• To do:
Copy out every line holding the string "application" from the records below.

• Material provided:
* * *

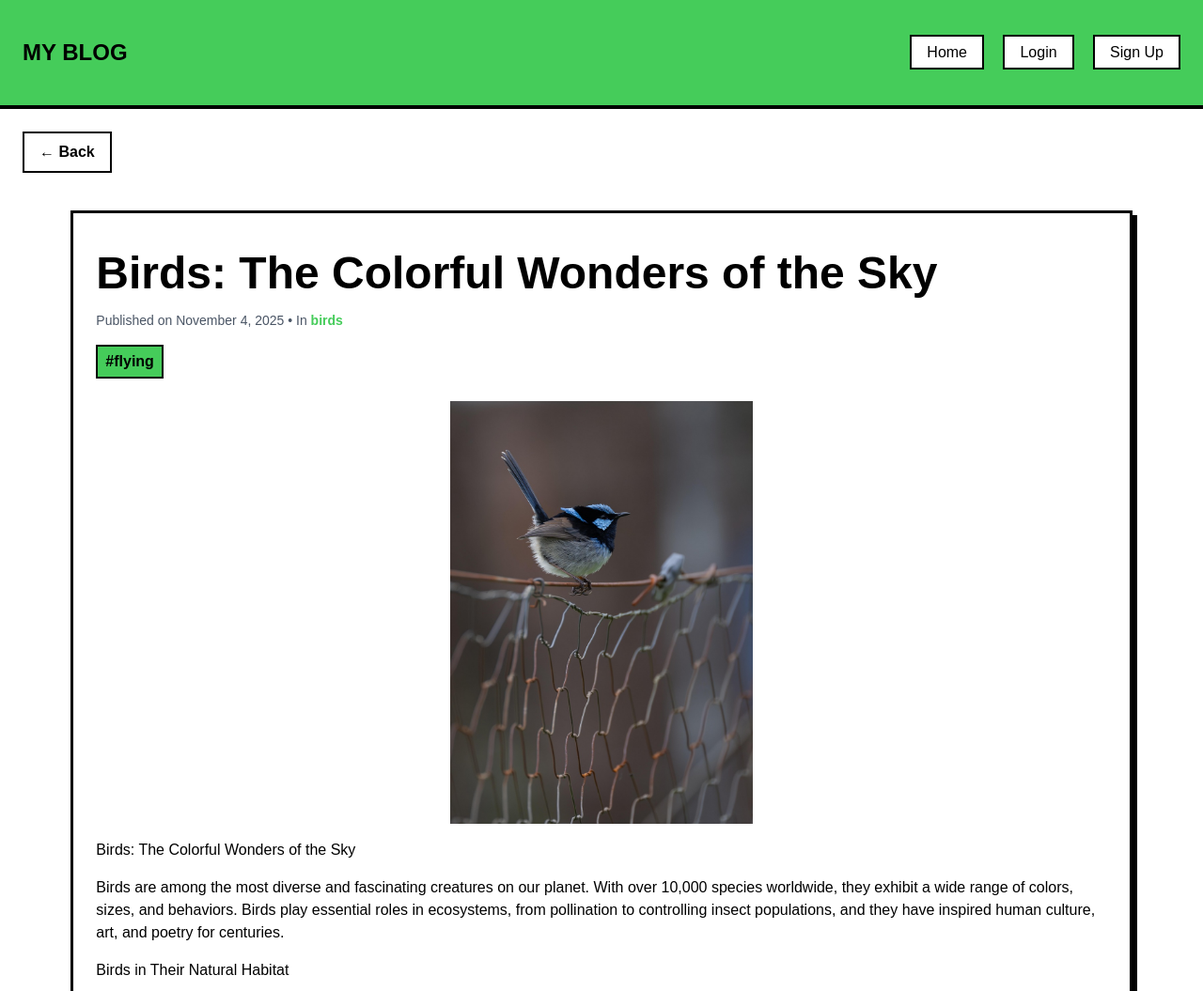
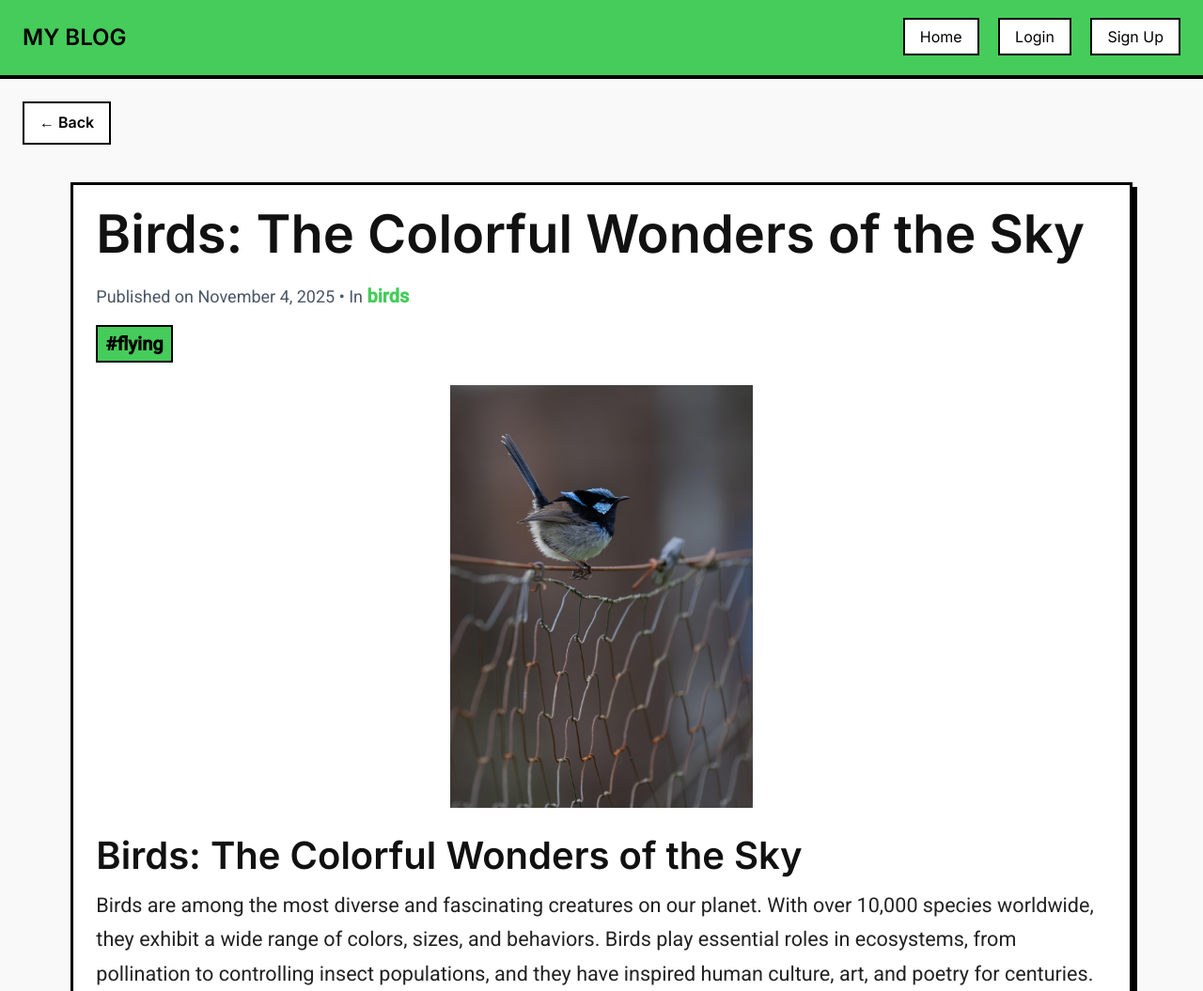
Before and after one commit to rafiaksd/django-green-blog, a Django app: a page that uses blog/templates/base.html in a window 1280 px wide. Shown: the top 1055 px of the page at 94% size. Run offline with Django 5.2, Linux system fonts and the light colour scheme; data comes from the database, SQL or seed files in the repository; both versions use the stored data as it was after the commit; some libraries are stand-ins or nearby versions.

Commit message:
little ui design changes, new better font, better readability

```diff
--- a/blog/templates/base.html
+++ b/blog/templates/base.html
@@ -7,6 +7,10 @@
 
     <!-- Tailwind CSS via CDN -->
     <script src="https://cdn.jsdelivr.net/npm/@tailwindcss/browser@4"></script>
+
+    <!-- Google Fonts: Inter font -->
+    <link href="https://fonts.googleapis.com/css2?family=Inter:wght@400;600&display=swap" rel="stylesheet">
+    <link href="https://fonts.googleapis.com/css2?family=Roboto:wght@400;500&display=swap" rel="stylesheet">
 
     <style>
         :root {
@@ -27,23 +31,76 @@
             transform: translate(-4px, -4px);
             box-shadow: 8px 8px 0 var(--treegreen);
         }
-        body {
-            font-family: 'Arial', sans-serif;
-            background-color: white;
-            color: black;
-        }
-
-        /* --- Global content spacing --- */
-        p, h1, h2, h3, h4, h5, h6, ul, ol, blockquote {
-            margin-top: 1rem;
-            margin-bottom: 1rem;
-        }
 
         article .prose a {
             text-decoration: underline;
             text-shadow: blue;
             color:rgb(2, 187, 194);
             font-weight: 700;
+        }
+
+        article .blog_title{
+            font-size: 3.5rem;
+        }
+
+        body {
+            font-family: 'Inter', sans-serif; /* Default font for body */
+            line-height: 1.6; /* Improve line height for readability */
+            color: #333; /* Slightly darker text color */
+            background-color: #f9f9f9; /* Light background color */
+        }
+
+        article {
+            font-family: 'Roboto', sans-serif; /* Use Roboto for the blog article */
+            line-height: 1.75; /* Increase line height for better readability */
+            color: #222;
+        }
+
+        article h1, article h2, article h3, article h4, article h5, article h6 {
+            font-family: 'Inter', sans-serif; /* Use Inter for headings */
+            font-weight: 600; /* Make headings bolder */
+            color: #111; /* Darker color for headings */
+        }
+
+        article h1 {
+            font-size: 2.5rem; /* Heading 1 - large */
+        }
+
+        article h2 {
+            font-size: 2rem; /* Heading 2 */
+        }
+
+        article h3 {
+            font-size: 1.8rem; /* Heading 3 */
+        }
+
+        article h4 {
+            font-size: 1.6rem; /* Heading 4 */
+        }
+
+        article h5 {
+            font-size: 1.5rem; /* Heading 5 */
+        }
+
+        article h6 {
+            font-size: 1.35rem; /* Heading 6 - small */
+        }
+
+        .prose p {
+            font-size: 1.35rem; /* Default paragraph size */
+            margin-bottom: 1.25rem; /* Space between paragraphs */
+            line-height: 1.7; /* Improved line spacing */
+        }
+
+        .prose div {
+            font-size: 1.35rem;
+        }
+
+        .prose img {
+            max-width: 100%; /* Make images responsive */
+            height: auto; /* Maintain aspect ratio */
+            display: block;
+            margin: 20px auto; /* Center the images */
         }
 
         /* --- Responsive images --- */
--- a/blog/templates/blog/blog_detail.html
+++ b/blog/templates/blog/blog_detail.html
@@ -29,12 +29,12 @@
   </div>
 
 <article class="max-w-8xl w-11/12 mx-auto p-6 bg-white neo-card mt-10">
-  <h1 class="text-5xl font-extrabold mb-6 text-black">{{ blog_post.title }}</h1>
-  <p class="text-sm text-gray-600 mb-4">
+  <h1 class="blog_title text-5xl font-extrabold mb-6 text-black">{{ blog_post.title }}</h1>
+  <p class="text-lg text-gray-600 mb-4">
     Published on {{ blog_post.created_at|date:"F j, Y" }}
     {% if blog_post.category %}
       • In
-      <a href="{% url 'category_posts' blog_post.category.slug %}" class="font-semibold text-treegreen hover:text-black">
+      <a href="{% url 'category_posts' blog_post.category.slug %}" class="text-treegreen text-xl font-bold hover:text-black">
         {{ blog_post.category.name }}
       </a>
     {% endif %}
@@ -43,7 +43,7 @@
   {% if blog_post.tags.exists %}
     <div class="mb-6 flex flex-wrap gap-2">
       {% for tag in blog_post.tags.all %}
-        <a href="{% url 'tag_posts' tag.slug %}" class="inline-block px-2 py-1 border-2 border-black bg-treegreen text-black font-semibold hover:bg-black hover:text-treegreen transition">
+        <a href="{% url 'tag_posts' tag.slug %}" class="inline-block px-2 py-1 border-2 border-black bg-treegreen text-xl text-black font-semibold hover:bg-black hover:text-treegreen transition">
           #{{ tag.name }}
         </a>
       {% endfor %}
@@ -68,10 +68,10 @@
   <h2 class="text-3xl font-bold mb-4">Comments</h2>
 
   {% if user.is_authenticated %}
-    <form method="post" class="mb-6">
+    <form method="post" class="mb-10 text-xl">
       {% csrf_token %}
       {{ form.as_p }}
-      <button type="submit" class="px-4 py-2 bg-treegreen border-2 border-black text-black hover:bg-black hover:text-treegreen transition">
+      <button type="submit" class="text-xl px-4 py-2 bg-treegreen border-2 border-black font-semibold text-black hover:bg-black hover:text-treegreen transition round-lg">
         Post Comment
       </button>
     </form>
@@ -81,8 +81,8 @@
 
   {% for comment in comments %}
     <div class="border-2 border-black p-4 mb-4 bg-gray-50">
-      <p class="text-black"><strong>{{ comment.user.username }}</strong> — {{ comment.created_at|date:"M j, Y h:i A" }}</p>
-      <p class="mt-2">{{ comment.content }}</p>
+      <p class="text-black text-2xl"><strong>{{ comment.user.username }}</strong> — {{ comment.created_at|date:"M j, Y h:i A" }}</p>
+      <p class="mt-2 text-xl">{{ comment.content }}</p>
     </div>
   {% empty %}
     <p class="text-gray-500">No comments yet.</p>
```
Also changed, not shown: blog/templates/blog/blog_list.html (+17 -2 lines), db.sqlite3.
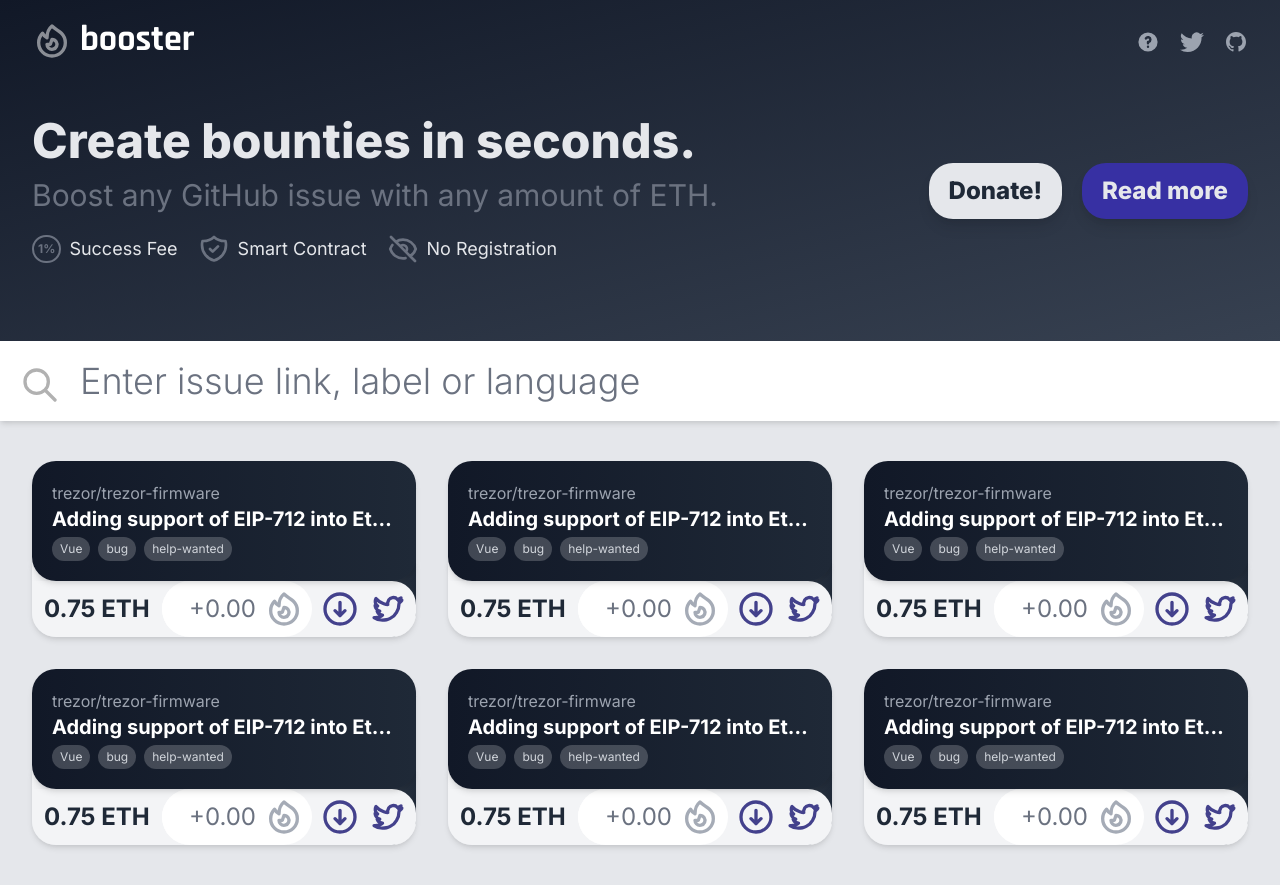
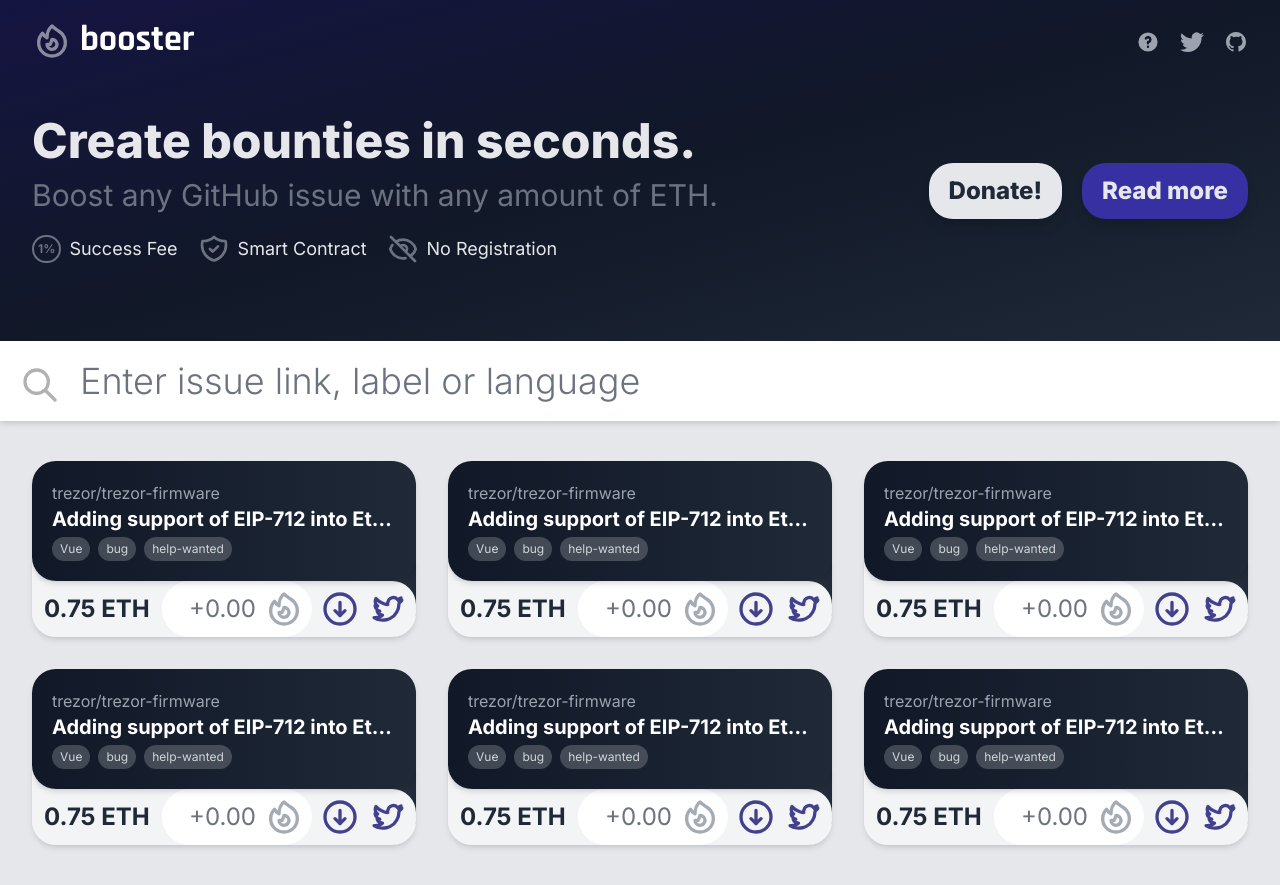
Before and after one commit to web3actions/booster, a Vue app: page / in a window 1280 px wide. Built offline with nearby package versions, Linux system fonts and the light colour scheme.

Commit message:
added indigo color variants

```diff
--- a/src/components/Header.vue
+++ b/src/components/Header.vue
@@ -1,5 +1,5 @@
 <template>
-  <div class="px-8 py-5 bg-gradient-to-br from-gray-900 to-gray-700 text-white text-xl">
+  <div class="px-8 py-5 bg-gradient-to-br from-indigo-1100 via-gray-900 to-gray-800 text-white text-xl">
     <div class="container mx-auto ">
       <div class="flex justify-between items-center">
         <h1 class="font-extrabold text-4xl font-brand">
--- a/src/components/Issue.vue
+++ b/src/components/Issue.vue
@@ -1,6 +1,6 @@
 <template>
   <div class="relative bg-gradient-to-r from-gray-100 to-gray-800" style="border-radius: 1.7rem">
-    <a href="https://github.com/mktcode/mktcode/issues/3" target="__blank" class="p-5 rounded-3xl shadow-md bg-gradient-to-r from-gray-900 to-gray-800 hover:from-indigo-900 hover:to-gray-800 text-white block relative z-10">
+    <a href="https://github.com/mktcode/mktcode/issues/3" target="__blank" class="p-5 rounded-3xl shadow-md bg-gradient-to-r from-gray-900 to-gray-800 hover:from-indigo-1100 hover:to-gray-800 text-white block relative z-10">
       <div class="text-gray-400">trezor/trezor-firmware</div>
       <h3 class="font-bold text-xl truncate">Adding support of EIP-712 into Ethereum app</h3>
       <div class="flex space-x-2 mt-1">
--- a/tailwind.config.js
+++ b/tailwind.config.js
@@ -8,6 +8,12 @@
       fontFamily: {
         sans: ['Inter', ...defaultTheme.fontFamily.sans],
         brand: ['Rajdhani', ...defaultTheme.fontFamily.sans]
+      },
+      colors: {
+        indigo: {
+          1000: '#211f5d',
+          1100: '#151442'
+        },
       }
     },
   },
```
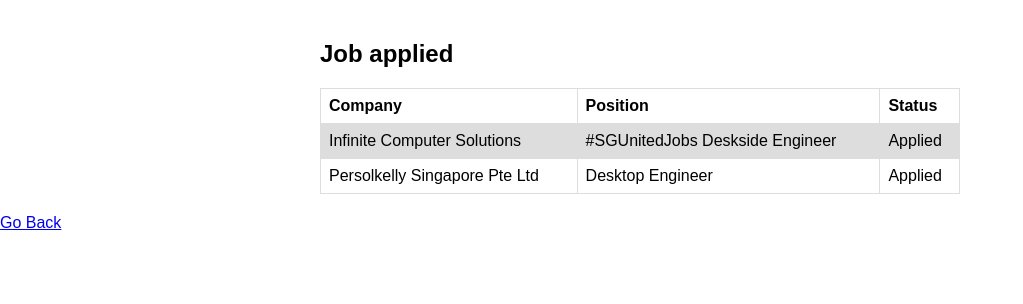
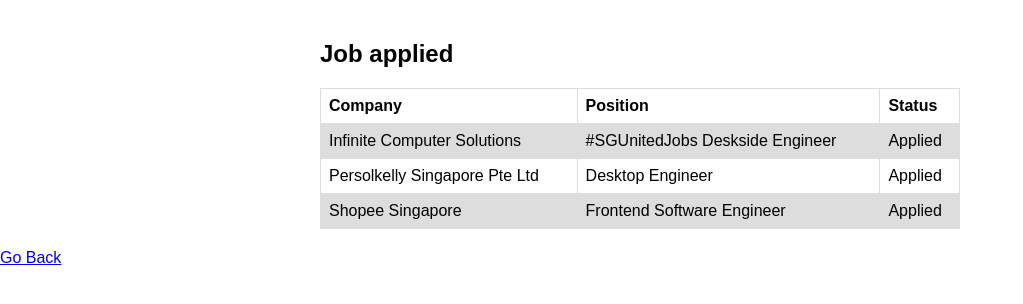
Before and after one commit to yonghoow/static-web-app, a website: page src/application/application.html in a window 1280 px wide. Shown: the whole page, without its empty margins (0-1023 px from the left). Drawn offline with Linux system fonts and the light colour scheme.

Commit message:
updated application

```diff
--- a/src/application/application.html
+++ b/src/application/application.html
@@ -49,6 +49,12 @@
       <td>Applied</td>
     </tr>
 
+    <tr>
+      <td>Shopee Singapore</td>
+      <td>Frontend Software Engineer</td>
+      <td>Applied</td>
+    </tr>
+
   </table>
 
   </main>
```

* * *

• Response area:
Before and after one commit to yonghoow/static-web-app, a website: page src/application/application.html in a window 1280 px wide. Shown: the whole page, without its empty margins (0-1023 px from the left). Drawn offline with Linux system fonts and the light colour scheme.
updated application
--- a/src/application/application.html
+++ b/src/application/application.html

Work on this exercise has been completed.